━━━━━ Source information
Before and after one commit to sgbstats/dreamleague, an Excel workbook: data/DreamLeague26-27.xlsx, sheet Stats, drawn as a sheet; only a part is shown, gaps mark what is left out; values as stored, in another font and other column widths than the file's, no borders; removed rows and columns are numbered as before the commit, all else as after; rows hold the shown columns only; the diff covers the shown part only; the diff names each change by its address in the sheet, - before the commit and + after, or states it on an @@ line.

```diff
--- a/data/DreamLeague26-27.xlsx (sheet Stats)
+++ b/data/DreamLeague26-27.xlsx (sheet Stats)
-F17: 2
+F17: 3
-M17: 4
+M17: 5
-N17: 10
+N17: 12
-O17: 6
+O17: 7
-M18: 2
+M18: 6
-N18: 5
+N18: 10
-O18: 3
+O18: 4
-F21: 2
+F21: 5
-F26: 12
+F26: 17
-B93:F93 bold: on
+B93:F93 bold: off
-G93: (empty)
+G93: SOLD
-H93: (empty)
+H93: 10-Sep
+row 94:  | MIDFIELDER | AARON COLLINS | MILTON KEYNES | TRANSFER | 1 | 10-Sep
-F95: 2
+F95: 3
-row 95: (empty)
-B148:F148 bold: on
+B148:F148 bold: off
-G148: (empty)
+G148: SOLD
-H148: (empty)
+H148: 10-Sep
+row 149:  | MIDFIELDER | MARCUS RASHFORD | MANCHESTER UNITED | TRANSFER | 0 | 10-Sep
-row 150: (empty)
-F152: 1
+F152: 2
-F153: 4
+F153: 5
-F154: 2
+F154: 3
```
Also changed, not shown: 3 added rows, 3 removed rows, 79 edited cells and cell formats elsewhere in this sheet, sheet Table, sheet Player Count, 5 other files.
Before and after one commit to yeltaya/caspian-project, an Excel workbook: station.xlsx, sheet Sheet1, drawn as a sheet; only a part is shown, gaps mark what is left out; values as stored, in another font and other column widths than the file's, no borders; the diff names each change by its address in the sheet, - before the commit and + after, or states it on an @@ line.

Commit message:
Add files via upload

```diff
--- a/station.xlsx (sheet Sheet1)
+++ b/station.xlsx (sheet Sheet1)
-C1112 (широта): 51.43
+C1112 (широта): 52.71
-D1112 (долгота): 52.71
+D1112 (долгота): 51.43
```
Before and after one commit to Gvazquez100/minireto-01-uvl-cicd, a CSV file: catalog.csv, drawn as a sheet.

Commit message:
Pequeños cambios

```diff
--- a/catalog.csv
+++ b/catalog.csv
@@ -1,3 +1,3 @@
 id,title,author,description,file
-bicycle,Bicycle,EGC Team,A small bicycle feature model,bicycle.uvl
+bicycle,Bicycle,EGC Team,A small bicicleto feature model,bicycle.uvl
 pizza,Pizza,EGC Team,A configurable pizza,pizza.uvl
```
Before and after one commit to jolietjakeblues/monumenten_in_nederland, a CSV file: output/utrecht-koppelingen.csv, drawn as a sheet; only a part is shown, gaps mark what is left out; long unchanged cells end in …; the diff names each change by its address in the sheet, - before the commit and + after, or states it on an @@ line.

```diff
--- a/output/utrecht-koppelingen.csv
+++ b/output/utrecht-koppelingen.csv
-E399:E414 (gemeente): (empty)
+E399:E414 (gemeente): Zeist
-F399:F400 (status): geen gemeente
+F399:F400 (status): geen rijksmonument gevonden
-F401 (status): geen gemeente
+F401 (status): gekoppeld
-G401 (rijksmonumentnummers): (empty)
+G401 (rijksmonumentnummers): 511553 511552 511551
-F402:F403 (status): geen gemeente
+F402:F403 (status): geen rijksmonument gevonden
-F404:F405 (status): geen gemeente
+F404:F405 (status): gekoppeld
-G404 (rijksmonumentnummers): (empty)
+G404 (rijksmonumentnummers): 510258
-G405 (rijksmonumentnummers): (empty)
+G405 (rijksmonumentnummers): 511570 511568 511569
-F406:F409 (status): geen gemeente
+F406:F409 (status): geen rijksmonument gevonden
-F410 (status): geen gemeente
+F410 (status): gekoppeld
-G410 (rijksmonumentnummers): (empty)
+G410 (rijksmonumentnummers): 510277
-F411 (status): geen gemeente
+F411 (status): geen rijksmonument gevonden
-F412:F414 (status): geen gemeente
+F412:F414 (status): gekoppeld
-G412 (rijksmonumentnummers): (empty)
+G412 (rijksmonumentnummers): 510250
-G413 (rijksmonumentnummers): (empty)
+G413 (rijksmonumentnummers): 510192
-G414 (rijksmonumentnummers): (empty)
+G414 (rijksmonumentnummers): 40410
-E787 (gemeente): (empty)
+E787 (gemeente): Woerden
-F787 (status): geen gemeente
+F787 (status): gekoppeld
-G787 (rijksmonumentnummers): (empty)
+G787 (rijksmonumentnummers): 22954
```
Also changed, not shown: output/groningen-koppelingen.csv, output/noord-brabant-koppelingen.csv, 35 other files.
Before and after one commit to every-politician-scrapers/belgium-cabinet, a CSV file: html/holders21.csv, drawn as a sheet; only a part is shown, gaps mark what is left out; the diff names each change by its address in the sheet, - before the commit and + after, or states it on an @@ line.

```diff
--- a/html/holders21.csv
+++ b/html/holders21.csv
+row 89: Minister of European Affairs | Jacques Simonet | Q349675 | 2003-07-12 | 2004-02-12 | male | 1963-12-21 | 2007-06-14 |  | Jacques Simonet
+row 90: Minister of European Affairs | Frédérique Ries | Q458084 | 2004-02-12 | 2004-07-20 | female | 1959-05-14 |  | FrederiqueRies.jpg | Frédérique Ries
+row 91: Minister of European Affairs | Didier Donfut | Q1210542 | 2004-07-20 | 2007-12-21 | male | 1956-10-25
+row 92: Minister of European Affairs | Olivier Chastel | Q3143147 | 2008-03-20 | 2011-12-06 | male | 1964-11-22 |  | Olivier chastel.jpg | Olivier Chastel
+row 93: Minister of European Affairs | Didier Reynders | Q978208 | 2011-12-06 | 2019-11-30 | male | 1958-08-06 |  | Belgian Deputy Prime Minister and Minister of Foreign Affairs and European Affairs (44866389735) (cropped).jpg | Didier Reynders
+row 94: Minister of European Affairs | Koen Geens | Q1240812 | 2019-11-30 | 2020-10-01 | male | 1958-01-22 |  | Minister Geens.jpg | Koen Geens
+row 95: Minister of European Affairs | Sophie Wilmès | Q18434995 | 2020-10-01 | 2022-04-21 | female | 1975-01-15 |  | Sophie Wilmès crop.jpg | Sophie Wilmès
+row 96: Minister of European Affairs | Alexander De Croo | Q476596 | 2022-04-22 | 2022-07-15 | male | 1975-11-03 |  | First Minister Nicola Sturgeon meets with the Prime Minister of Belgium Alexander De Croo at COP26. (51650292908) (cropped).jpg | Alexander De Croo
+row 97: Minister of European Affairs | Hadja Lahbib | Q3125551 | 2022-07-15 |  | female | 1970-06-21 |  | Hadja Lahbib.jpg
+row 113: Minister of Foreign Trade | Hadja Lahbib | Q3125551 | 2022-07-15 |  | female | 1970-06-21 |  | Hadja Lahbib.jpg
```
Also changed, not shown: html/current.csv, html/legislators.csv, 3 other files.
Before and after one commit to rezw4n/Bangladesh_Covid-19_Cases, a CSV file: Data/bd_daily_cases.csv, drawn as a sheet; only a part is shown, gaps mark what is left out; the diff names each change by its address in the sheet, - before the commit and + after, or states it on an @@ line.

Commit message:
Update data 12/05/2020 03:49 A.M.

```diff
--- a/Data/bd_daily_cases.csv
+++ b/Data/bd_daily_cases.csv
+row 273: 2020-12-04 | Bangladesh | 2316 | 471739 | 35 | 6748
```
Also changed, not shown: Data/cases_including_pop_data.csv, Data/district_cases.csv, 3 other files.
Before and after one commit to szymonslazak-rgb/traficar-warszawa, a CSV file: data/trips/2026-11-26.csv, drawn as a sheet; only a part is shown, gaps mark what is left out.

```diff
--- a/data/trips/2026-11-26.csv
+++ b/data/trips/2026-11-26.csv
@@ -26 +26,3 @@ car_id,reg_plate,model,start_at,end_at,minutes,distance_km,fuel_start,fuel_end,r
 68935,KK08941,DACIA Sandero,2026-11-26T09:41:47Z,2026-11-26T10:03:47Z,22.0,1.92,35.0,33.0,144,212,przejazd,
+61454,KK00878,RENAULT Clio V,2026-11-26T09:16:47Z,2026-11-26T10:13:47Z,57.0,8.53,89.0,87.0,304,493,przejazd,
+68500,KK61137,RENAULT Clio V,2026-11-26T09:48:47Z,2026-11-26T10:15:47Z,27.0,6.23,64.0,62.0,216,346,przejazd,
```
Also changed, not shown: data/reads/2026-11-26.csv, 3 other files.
━━━━━━━━━━
**Action item**
After reading the records above, say how many lines hold the string "files", using only a number.

**Response area**
6